But new legislation, which comes into effect on 1 January, will allow trustees to adopt this approach without permission.
A total-return approach makes it easier for charities to smooth out their spending in good and bad years, and can allow trustees to invest more money in volatile but high-yield assets.
The commission said that it consulted on draft regulations earlier in the year and was told that they were generally effective but there was some concern over their complexity. The regulator said that in light of this it had published the regulations alongside guidance to clarify the rules for trustees.
"The new regulations and the guidance that we have published today are another step to enable charities to be self-reliant," said Jane Hobson, head of policy at the commission.
"We understand that this legislation is eagerly anticipated by some permanently endowed charities and, since it does not come into effect until 1 January, we hope that we have allowed trustees time to look into the changes and be thinking about whether this power is one that will help their charity be more effective.

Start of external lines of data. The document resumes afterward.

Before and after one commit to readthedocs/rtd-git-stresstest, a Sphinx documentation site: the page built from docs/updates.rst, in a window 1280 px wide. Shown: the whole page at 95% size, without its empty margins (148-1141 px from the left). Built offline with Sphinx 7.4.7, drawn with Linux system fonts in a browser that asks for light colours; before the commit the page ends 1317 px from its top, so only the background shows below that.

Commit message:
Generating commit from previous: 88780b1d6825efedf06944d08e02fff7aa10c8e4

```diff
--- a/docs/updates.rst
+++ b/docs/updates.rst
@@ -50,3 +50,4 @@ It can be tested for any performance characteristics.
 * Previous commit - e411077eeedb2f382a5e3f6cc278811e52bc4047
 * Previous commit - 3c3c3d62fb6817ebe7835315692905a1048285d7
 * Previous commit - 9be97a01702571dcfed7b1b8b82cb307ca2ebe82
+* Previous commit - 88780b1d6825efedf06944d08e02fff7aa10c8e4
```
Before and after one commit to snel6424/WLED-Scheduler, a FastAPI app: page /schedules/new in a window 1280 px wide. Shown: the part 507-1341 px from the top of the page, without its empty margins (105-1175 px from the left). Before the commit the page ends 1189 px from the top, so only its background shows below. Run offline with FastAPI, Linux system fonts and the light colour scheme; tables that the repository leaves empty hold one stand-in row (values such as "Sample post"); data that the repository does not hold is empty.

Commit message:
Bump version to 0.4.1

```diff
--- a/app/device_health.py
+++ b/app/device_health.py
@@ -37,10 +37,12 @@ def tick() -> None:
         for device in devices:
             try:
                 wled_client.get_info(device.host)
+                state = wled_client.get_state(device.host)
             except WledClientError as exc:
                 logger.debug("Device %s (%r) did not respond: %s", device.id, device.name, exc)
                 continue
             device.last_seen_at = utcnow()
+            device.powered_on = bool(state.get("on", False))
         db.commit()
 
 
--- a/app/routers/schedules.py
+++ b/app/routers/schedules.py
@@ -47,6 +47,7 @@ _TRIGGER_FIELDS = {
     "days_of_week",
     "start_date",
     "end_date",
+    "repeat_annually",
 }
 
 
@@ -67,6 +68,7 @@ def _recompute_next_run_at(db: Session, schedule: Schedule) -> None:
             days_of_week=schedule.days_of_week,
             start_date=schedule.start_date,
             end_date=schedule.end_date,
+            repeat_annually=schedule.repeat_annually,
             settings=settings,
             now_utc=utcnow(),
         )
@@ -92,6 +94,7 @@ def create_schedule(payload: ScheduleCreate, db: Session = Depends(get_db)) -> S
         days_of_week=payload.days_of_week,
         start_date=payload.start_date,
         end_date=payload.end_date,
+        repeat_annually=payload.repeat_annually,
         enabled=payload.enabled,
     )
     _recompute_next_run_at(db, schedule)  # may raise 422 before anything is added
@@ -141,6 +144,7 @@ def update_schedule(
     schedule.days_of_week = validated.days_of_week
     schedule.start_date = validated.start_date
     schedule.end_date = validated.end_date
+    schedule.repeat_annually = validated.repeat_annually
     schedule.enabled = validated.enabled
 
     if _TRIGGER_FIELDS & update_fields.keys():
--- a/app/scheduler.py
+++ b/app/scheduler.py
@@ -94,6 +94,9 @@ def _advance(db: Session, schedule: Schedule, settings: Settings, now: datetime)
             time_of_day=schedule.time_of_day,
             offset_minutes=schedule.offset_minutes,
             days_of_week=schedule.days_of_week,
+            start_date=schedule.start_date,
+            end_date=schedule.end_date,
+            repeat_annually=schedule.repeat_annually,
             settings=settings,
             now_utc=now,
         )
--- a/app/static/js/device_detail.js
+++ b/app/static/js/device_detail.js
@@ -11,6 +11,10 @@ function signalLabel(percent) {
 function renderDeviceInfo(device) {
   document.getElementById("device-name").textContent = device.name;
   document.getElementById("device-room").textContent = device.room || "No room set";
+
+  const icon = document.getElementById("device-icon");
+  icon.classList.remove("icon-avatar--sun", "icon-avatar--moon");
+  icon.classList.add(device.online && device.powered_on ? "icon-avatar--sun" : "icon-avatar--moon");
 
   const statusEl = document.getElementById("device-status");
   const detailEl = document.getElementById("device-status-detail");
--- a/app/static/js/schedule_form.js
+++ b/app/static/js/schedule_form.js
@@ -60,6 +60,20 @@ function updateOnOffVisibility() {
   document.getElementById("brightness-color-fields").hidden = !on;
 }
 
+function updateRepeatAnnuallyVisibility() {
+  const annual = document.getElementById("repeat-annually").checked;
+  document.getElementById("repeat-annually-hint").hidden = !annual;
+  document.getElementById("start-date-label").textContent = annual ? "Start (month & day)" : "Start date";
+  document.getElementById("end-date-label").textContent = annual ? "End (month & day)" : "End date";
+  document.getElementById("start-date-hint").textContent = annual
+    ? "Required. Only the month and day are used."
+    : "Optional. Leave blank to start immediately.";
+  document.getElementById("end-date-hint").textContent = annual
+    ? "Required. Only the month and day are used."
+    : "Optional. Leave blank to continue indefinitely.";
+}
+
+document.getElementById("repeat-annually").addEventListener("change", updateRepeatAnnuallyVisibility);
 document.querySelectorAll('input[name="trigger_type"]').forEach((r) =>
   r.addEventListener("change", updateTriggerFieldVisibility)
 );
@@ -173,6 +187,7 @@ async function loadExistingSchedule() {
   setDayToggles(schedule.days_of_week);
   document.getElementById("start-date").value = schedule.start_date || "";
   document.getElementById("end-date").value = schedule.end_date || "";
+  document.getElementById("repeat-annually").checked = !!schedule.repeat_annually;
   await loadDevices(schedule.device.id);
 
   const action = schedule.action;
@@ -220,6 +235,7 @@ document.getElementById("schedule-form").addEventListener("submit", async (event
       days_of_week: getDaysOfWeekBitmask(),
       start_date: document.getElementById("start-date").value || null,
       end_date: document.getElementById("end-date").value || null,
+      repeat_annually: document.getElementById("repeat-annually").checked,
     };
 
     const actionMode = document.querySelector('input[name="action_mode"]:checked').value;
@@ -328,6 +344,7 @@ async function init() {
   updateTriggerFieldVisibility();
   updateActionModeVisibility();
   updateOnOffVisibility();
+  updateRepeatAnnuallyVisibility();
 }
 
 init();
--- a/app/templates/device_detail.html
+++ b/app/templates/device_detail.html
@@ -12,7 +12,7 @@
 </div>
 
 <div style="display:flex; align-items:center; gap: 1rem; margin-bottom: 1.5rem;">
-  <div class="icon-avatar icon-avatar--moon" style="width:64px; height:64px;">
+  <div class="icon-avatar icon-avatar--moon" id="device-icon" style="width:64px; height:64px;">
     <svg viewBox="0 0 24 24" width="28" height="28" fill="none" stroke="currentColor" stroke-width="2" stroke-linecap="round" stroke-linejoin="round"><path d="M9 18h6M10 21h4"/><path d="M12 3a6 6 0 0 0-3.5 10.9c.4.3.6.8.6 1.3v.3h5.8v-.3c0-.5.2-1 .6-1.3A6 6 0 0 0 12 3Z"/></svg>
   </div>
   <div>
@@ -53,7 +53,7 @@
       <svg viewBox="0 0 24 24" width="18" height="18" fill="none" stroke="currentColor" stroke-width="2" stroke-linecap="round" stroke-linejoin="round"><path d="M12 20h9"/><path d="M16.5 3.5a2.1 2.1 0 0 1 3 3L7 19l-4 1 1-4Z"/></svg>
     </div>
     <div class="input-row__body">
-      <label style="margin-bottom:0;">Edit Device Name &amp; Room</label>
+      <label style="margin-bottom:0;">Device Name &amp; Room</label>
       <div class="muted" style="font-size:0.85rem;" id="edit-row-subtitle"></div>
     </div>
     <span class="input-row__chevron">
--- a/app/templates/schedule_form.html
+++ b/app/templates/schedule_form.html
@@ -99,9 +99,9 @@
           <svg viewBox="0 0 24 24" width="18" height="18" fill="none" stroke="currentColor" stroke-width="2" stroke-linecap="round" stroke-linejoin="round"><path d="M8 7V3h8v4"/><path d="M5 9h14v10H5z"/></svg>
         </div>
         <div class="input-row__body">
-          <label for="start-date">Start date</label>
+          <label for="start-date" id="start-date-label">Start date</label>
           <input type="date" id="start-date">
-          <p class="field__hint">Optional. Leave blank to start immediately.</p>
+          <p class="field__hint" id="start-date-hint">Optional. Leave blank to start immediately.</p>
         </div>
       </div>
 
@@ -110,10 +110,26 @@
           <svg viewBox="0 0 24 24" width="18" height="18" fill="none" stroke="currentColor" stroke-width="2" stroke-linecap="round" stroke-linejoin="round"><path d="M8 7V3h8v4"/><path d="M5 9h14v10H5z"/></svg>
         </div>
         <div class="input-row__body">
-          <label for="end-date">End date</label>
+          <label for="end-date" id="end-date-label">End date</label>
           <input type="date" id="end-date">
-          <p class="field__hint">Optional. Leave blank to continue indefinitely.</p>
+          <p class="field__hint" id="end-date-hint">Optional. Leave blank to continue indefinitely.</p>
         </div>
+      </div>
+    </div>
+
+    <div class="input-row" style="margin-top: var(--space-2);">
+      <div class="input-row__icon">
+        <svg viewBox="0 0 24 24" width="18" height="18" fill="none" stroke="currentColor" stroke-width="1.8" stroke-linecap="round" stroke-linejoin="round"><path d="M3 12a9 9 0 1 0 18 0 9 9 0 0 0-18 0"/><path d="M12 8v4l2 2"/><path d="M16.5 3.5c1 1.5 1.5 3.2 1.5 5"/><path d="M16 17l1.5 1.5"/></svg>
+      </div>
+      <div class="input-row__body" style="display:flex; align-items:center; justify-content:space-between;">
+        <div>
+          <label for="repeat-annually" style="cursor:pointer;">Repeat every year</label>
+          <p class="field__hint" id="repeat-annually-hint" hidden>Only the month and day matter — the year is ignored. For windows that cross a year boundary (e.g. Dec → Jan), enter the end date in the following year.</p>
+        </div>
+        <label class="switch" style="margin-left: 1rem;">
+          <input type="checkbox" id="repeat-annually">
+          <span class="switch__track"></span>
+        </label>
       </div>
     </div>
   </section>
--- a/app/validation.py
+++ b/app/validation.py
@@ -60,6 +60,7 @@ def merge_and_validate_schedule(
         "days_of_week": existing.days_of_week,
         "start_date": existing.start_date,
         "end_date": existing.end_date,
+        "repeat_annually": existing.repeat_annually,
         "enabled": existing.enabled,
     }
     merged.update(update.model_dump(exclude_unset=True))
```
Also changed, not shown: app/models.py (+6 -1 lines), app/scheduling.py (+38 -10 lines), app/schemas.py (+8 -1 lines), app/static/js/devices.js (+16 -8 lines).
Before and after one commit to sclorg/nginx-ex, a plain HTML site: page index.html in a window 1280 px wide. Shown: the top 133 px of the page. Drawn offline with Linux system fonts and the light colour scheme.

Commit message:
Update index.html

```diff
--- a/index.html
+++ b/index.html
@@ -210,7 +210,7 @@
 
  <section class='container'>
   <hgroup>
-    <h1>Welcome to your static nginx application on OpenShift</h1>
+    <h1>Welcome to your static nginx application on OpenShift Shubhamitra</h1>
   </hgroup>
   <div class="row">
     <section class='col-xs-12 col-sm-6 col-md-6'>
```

"We are pleased, as were all the respondents to the consultation, that this new level of flexibility for charities will be available."